Richard Hell is a kind of NYC music legend, writing and performing as one of the pioneers of the “punk rock” movement of CBGB and influencing a whole “blank generation”. I had no idea he’d also starred in this little film in which he basically portrays a struggling musician called Billy, performing Richard Hell and the Voidoids songs. It’s good that they didn’t bother trying to invent a new pile of music or have him portray some other sort of pop star.
His sometime girlfriend and documentary film-maker played by lovely French actress Carole Bouquet (not pronounced Bucket I guess), who will, for me, always be the lovely pain-in-the-ass revolutionary and wearer of a chastity belt, cock-tease in Brunuel’s That Obscure Object of Desire, is the other half of the interest here, they’re good people to look at. She’s struggling to get a film made, to achieve something with her work, and through another relationship, this time with Ulli himself who pursues Warhol.
Sadly, that’s about all I can say about the film. Most of it is a story-free assortment of moments that basically have Hell and Bouquet arguing or fooling around in slovenly flats. The film also manages to rope in the above mentioned Andy Warhol for a tidbit of an interview, but it’s difficult to get a real bead on what Ulli Lommel may have wanted with this film. Perhaps I’m reading too much into it. Maybe, not unlike the old Jean-Luc Godard film featuring the Stones from a little over a decade sooner, just having the musicians working their craft was interesting enough.
Granted, I’d have watched this just to watch Richard Hell play a few of his tunes, and so I’m satisfied (and maybe that’s the whole point), but since the movie isn’t really about the scene (it sort of already having moved on by 1980 : The Ramones, Blondie, Talking Heads and many others already exploded into the mainstream from this training camp). But instead is just about a rocker trying to get himself a contract and maintain a relationship with a beautiful wannabe film maker. Part of the deal, of course, as always, is in having to convince a money-man investor who is much older and has no interest in the art to put up funds for the product. It’s probably best expressed by Ray Davies in The Kinks’ almost perfect album Lola vs. Powerman and the Money-go Round. Which might seem a rude reach when we’re talking about punk rock, but truthfully the British Garage rock of the 60s had just experienced the disassociation of industry (hell even the name The Kinks wasn’t their choice!). If you haven’t gone further than the overplayed “Lola” there you really need to if you’re a music fan at all.
A couple of times Bouquet has permed hair, they just ignored it despite it throwing off continuity. A funny little twist has Billy meet another girl shooting footage on her camera while wearing a wig. He wants to remove her make-up pull her hair down, she finally sort of allows him but then he just insults her.

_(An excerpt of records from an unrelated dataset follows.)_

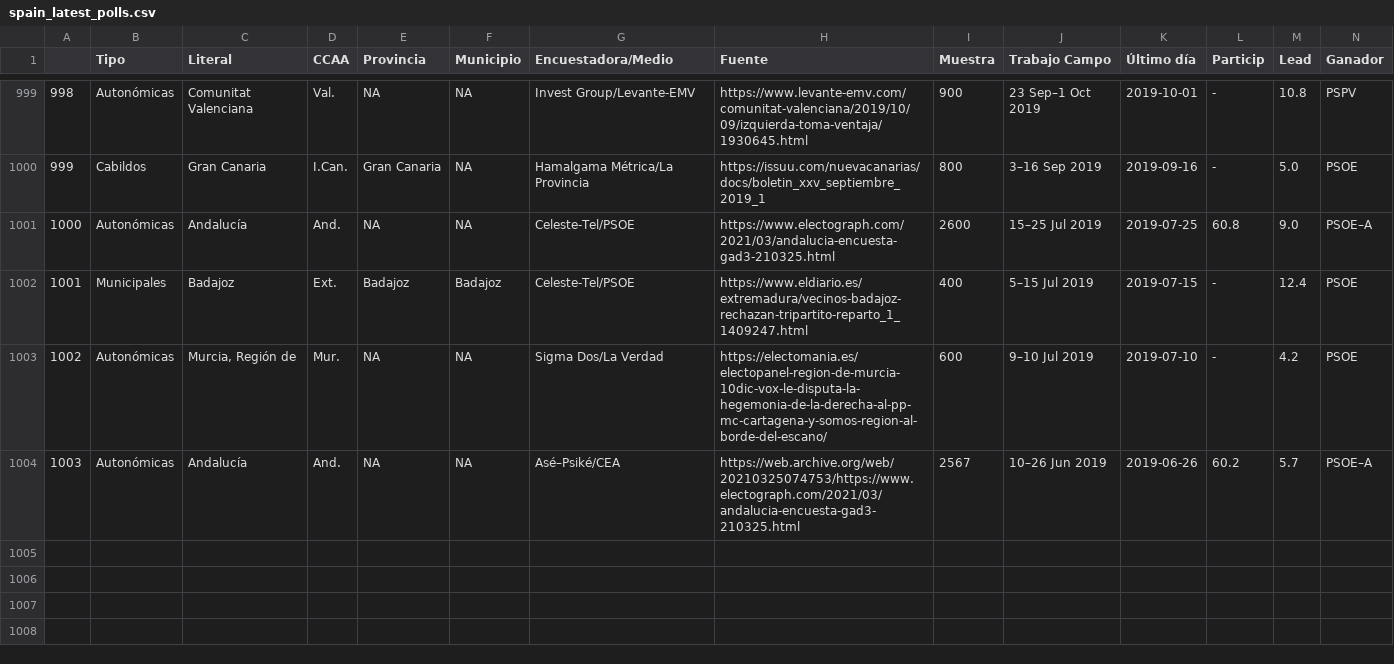
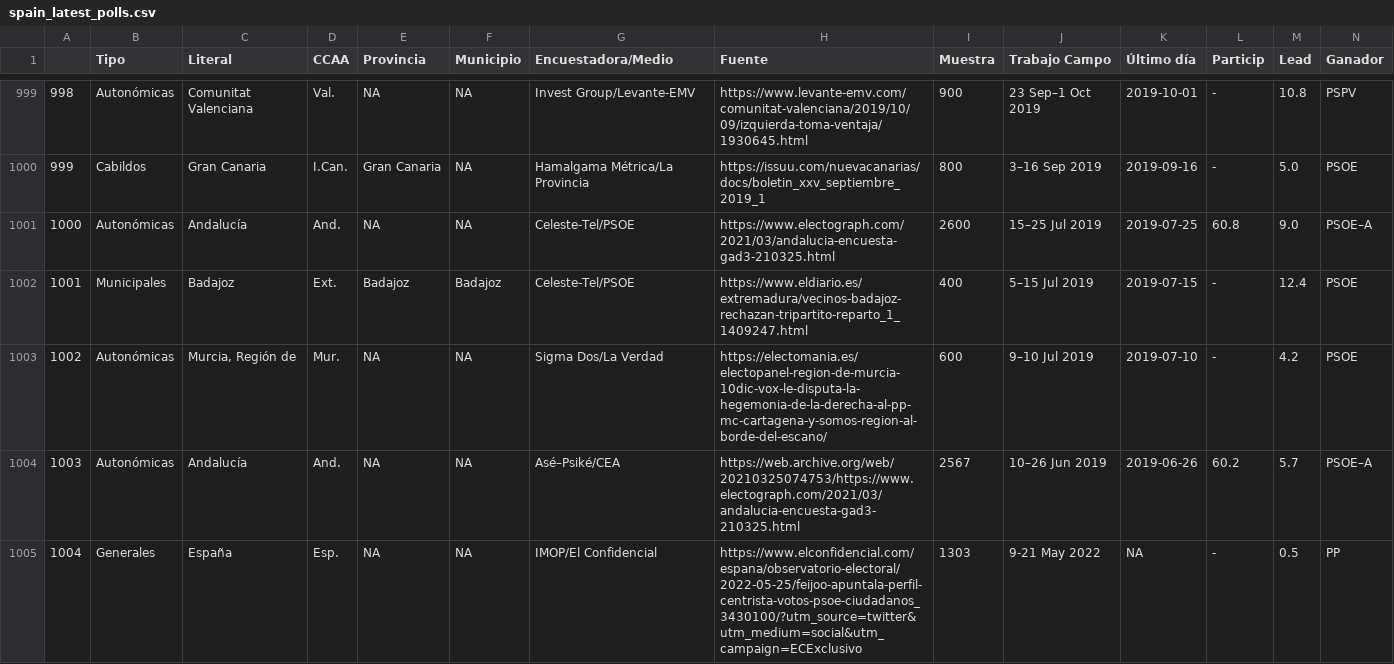
Before and after one commit to endikasatu/encuestas_esp, a CSV file: data/spain_latest_polls.csv, drawn as a sheet; only a part is shown, gaps mark what is left out; rows hold the shown columns only; the diff names each change by its address in the sheet, - before the commit and + after, or states it on an @@ line.

```diff
--- a/data/spain_latest_polls.csv
+++ b/data/spain_latest_polls.csv
+row 1005: 1004 | Generales | España | Esp. | NA | NA | IMOP/El Confidencial | https://www.elconfidencial.com/espana/observatorio-electoral/2022-05-25/feijoo-apuntala-perfil-centrista-votos-psoe-ciudadanos_3430100/?utm_source=twitter&utm_medium=social&utm_campaign=ECExclusivo | 1303 | 9-21 May 2022 | NA | - | 0.5 | PP
```
Also changed, not shown: 2 other files.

This is Free on Prime, a good bit of visual and aural fun, but suffers from a sound sync problem.
One thought on “Blank Generation (1980)”
Hell looks something like Tom Hulce.